Today is the Dr. King holiday, and what’s odd is that the news out today is that “scholars” are saying that his legacy is being oversimplified.

Supposedly, the message these scholars are putting out is that most people have one memory of who Dr. King is, that being the “I Have A Dream” speech in 1963 at the Washington Monument. These scholars are saying that he was so much more, but most people have no clue because the speech is the only thing most people talk about.

Truthfully, that’s the way it’s always been about black history. For instance, when I went to school, the only thing I learned in school about black people was that they’d been slaves, and there was one guy named George Washington Carver who did something with the peanut; what, no one ever said, other than peanut butter. Lucky for me, I got interested in black history when I was 11 years old after reading a book on Frederick Douglass, and I couldn’t get enough of it. Even with that, I couldn’t control my fury during the week that Roots was on TV, when most people, for the first time ever, got some sense of just how brutal the concept of slavery could be.

So, what was Dr. King’s real legacy? Based on what I see these days, I’m not really sure. I know he was against war, against racism, against poverty, and for education and women’s rights. He fought for the right of minorities to vote, and now most minorities couldn’t be bothered. He fought for the rights of equal access and now, in many places self segregation is more ingraied than ever. He fought for equal education and,… well, I need not go on. Frankly, it seems that Boondocks got it right; not sure how many of you will get that reference.

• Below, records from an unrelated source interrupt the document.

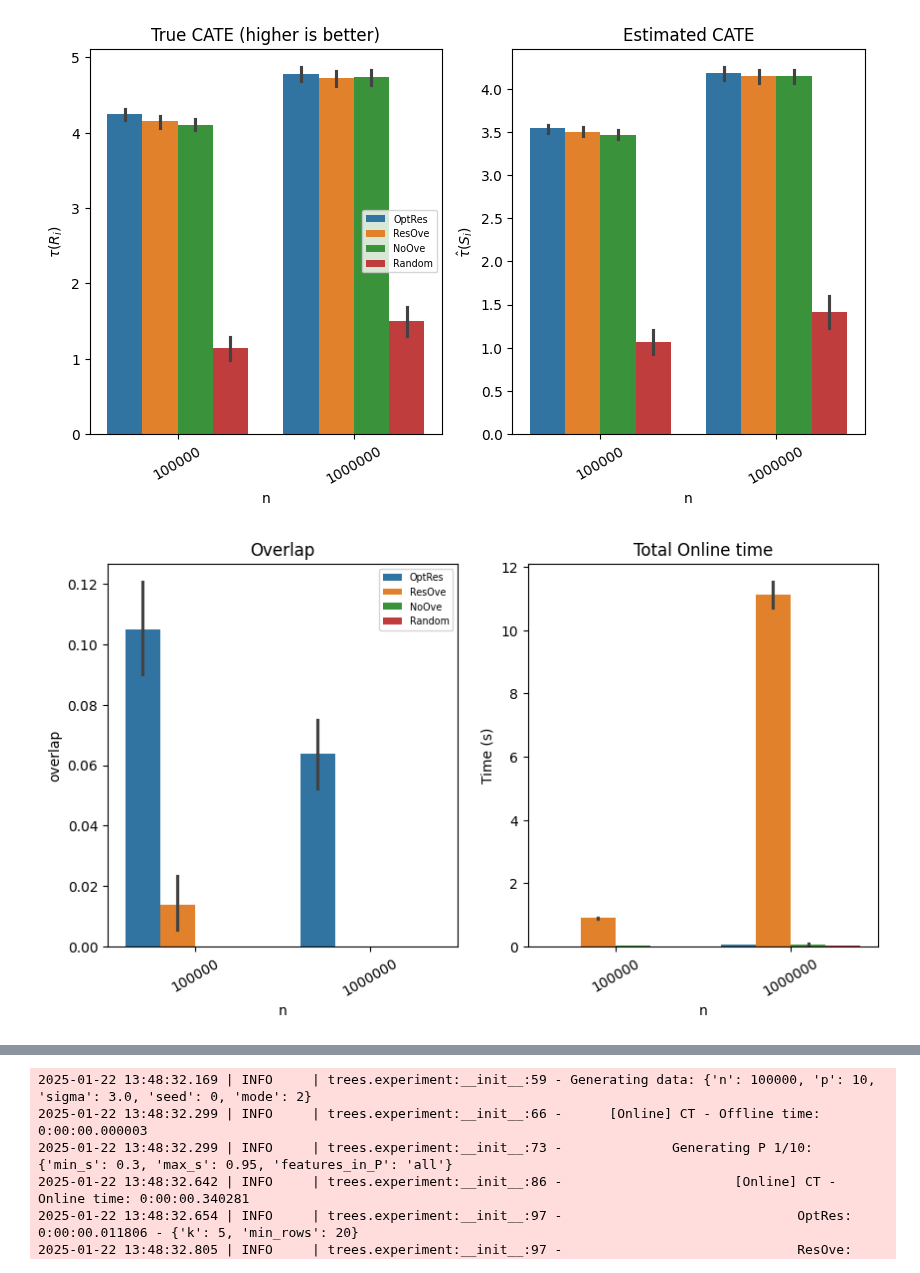
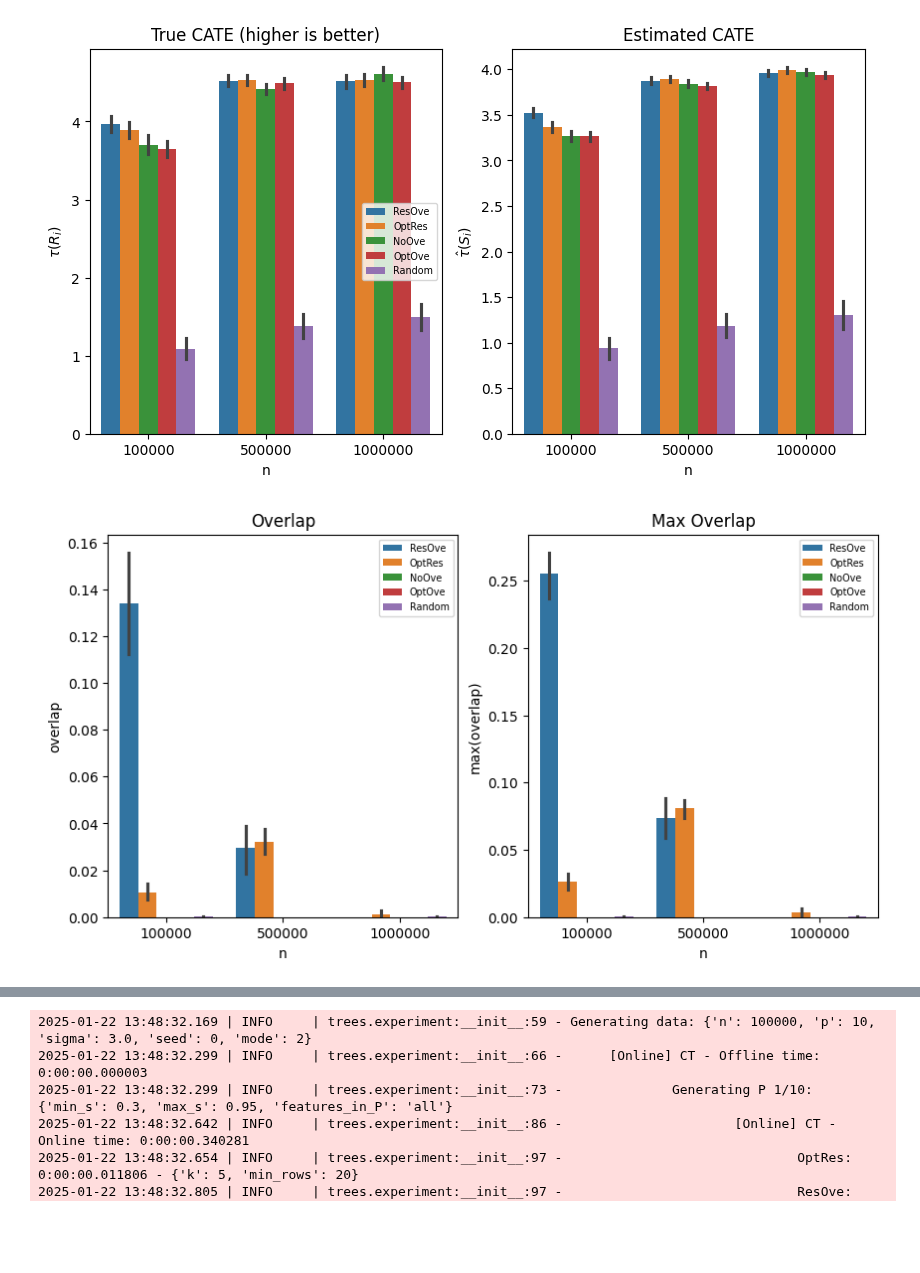
Before and after one commit to antonismand/Query-Driven-Data-Exploration-with-Heterogeneous-Treatment-Effects, a Jupyter notebook: experiments/scalability.ipynb, the cells around one changed output, grey strips where cells are left out. Drawn from its saved outputs; the diff is of its cells as text; code cells hidden in the pictures; blank space fills up the shorter version.

Commit message:
update CF criterion to 'het'; add validation for subgroup sizes; fix hte feature selection; improve plotting functions

```diff
--- a/experiments/scalability.ipynb
+++ b/experiments/scalability.ipynb
@@ -7,4 +5,4 @@ from trees.causal_tree import CTP
 # %%
-exp = Experiment("n", n=[100000, 1000000], exp_name="cf_scalability", cate_models=[CFT], user_iterations = 20)
-exp.plot(hue='topK_algorithm')
+exp = Experiment("n", n=[100000, 500000, 1000000], exp_name="cf_scalability", user_iterations = 30)
+exp.plots(hue='topK_algorithm')
 # %% [output]
@@ -28,2 +21,2 @@ exp.plot(hue='topK_algorithm')
-[figure, old version]
+[figure, new version]
-[figure, old version]
+[figure, new version]
```
Also changed, not shown: parts of 4 cells of this notebook, 9 other files.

And yet, I think the King holiday is more than what these scholars feel it might be. Sure, maybe many people are one topic historians. Still, every year, the celebrations and acknowledgments make people think, even if it’s only for that one day. And, one thing Dr. King knew well was the concept of baby steps for long term progress.